Among the entries, which lines carry the string "isPopupprice"? Copy every one.

-------- Input records --------

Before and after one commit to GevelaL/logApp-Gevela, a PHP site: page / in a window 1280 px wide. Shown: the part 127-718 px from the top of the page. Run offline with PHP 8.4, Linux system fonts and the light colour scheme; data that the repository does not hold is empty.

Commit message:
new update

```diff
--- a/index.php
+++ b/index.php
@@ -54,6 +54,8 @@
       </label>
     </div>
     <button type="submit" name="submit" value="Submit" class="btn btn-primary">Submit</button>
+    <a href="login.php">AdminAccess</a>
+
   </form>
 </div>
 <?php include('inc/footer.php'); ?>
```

--------
-------- Input records --------

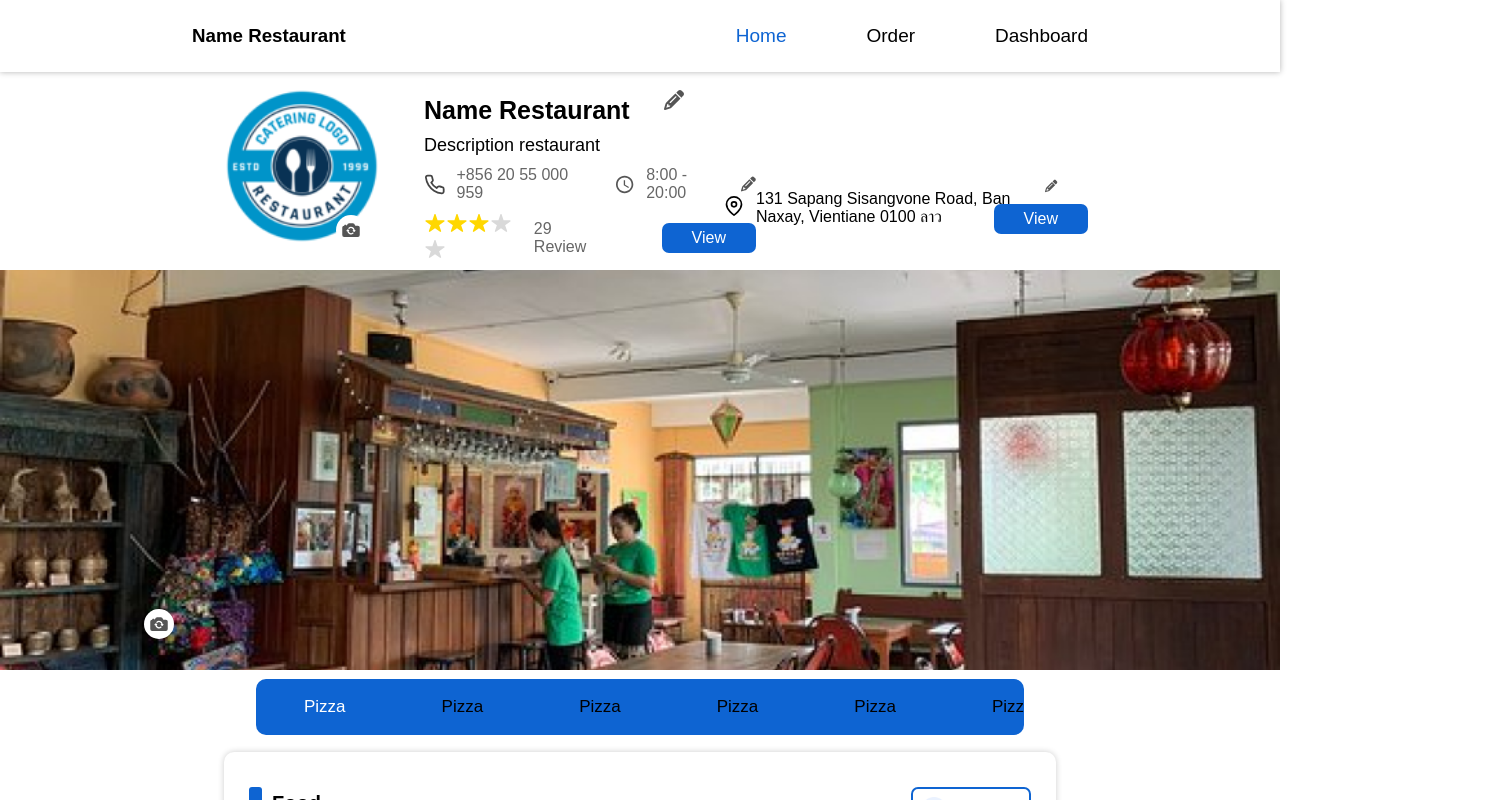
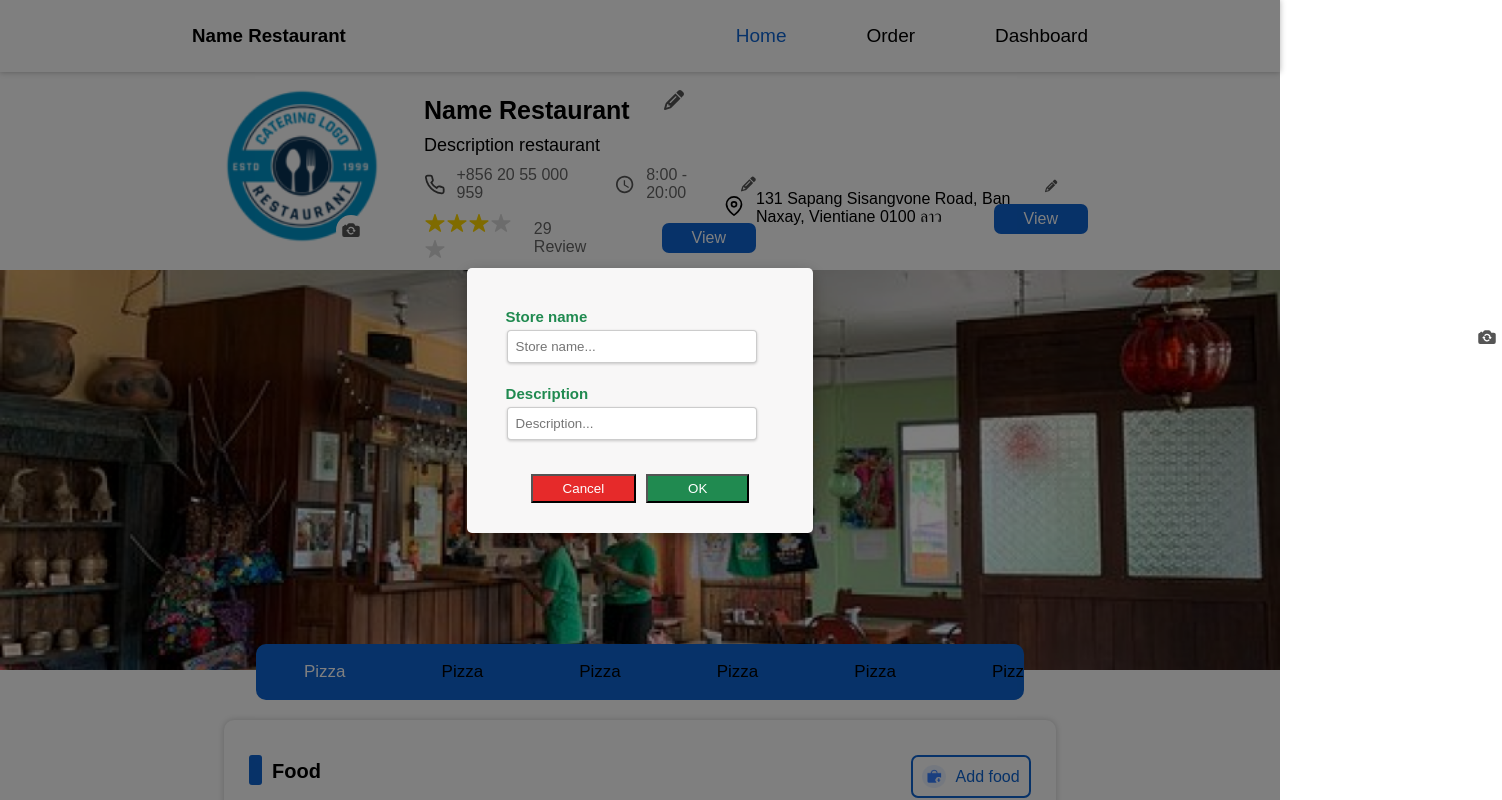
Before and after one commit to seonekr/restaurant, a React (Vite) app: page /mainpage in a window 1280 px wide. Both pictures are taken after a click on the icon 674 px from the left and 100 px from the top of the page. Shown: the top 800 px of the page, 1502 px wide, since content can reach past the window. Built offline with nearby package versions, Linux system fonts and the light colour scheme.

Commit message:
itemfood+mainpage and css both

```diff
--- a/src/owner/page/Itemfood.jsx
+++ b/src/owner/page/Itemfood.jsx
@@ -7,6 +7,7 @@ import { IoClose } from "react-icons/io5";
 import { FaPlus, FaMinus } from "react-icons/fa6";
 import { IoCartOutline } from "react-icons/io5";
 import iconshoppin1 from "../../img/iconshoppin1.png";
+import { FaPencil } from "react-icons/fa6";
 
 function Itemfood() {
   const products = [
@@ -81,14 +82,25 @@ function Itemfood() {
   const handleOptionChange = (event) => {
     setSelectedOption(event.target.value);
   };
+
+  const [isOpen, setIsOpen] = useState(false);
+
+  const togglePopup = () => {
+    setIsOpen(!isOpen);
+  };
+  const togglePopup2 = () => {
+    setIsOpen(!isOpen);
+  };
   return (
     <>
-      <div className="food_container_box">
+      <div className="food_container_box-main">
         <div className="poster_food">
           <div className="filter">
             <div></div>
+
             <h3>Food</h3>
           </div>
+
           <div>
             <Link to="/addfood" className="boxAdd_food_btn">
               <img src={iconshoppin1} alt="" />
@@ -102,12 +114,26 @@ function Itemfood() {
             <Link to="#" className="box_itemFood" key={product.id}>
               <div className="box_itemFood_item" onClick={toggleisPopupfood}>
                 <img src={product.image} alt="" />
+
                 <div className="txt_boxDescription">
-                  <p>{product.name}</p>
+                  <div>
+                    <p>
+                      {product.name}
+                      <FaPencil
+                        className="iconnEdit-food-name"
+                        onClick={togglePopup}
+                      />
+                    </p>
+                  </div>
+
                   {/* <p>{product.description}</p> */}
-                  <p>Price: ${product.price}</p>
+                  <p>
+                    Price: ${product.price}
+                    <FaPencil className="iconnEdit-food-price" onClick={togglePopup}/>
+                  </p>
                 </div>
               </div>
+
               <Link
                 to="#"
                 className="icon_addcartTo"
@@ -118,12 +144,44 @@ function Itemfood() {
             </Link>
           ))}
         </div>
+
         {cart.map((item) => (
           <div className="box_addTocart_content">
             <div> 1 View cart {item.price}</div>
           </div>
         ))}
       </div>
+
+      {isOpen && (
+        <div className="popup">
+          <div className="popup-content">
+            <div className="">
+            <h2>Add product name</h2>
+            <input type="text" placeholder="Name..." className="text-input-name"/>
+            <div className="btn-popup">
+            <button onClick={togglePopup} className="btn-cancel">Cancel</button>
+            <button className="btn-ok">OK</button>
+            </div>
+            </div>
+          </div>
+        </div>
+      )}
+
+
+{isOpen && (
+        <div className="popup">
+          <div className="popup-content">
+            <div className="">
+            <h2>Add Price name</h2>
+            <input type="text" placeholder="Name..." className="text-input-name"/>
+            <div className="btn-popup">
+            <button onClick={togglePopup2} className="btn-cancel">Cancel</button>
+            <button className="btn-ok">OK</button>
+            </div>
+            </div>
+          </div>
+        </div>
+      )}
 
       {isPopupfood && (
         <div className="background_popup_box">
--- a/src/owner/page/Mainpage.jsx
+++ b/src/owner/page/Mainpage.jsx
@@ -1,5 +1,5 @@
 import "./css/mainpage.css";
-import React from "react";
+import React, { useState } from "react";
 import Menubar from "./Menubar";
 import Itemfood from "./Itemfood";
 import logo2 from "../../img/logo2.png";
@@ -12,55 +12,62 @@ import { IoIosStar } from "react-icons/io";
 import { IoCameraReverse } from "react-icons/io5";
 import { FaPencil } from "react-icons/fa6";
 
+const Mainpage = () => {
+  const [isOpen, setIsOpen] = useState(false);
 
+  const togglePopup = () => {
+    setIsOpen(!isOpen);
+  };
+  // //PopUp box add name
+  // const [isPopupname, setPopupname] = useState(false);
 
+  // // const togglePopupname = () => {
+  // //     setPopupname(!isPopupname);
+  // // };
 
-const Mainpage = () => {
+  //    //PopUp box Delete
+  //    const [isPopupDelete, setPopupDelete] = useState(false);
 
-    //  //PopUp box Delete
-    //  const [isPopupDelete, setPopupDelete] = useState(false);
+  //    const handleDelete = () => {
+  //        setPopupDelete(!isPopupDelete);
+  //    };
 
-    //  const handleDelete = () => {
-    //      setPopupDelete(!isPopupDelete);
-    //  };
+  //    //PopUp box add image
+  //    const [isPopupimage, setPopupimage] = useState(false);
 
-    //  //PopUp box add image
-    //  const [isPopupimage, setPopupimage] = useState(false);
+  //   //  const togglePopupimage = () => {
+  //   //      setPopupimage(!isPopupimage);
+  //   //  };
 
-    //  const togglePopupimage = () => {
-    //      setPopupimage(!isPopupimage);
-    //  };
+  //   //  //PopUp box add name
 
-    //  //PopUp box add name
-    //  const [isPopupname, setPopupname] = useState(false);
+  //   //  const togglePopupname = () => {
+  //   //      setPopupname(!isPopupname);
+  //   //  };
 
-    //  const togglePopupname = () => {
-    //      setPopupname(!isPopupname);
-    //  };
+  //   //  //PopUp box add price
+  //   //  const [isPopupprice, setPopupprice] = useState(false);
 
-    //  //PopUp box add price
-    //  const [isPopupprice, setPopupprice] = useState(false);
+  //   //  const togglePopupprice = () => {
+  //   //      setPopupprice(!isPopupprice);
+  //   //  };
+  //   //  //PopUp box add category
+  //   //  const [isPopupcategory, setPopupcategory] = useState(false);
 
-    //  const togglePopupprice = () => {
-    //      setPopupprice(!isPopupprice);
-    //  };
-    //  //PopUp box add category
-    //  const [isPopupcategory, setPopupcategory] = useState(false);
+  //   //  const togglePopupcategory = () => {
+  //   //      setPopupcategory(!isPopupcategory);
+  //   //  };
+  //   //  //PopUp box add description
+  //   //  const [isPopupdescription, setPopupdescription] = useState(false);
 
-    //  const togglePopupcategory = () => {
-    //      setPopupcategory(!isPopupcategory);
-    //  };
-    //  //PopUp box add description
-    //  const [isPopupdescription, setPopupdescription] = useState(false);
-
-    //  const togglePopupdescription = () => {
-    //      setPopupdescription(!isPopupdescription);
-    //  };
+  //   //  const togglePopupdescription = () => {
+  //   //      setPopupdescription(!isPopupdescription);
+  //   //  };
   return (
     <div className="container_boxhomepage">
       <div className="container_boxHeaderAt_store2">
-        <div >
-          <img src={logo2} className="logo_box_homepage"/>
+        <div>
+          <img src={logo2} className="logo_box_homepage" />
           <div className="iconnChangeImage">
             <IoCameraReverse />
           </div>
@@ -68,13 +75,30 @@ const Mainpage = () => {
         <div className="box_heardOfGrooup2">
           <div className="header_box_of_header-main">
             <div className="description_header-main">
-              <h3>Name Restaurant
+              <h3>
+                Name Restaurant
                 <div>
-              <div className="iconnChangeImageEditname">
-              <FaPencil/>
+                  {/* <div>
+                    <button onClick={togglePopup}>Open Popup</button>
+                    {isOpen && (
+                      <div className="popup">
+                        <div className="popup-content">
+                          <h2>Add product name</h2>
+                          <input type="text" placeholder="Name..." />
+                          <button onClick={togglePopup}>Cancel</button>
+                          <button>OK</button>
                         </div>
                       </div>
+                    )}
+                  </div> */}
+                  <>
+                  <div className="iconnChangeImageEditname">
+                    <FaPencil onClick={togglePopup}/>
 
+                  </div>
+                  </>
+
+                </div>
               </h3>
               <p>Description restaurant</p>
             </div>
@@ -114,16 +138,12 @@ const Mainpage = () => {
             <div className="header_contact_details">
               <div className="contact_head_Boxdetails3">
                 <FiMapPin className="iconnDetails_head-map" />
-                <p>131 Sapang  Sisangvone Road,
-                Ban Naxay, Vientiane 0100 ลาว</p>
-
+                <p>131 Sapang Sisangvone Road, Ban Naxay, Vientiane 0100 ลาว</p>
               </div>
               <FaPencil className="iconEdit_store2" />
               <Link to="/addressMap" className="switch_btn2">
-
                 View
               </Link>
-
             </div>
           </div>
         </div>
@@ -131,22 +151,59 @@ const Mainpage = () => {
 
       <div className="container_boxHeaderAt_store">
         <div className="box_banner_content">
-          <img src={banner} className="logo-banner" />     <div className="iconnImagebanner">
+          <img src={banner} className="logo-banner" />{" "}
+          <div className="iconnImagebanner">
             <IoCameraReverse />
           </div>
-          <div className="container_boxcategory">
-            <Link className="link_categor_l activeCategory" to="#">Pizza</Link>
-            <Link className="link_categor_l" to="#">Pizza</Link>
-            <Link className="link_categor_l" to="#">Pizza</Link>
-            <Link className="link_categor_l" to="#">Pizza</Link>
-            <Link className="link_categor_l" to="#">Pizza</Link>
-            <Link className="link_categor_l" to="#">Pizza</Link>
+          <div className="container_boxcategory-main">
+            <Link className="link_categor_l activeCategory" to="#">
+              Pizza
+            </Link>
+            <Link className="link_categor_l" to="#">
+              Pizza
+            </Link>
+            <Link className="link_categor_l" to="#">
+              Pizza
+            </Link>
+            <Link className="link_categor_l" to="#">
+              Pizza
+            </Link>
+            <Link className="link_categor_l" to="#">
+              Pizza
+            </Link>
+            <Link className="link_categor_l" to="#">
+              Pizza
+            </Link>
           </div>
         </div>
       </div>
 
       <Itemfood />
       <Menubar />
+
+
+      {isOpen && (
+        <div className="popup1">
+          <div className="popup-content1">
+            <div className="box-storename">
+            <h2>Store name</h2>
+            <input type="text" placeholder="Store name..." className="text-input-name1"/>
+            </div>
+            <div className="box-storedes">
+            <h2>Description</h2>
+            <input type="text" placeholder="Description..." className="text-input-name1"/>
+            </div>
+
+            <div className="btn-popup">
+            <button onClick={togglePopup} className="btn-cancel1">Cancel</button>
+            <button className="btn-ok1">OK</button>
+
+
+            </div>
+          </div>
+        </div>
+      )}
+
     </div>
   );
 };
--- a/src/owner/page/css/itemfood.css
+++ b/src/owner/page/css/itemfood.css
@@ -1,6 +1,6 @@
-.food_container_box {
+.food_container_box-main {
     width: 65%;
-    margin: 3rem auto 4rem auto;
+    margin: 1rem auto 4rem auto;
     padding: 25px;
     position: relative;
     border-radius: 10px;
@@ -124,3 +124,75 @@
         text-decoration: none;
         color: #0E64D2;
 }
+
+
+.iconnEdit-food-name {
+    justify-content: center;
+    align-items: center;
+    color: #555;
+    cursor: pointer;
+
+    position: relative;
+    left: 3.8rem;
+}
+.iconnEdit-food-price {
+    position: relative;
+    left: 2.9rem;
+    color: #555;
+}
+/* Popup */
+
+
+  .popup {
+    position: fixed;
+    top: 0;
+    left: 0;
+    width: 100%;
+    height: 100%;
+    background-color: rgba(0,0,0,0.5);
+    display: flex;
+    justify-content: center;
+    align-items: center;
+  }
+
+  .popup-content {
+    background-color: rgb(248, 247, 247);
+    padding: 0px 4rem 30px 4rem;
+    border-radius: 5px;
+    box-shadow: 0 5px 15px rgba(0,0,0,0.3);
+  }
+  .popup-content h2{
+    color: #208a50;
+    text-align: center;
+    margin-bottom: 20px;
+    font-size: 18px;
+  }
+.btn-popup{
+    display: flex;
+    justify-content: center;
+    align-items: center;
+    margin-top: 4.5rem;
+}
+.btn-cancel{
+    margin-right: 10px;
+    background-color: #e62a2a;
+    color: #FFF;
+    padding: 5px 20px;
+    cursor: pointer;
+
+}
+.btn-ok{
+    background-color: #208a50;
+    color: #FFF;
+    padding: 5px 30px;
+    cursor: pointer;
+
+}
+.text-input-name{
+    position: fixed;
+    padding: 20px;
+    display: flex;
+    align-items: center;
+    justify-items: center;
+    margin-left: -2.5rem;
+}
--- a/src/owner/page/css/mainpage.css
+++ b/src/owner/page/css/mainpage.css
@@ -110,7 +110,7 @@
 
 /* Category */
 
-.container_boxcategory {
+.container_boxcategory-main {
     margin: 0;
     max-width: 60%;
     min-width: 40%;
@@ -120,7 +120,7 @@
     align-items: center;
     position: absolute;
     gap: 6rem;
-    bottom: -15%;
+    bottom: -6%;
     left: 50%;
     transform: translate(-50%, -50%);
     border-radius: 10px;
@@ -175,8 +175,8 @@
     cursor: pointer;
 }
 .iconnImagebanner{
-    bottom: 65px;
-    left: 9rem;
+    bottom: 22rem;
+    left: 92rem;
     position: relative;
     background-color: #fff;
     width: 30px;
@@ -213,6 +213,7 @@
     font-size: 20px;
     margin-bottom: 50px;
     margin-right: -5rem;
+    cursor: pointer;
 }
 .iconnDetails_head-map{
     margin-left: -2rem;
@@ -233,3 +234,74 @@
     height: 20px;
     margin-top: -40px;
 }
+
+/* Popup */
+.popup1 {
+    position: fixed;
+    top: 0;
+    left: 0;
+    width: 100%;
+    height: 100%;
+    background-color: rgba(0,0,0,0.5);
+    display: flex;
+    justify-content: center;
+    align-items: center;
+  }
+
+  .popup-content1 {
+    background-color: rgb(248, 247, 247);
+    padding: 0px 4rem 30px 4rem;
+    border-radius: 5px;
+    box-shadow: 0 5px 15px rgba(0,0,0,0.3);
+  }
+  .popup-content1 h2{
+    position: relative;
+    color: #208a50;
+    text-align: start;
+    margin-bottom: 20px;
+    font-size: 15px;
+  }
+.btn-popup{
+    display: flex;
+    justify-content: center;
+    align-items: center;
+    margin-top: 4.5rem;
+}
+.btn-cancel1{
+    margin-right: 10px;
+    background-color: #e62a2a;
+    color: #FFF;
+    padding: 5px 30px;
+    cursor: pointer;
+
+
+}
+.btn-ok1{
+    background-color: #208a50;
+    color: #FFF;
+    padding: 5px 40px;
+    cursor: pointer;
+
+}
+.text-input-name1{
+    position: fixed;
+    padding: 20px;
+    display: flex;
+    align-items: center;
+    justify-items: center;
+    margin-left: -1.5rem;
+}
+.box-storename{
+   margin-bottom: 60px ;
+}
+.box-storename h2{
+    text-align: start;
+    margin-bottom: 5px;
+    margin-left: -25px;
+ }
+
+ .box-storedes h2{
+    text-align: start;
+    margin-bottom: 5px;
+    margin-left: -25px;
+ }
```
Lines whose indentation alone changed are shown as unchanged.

--------

■ Solution for this exercise:
+  //   //  const [isPopupprice, setPopupprice] = useState(false);
-    //  const [isPopupprice, setPopupprice] = useState(false);
+  //   //      setPopupprice(!isPopupprice);
-    //      setPopupprice(!isPopupprice);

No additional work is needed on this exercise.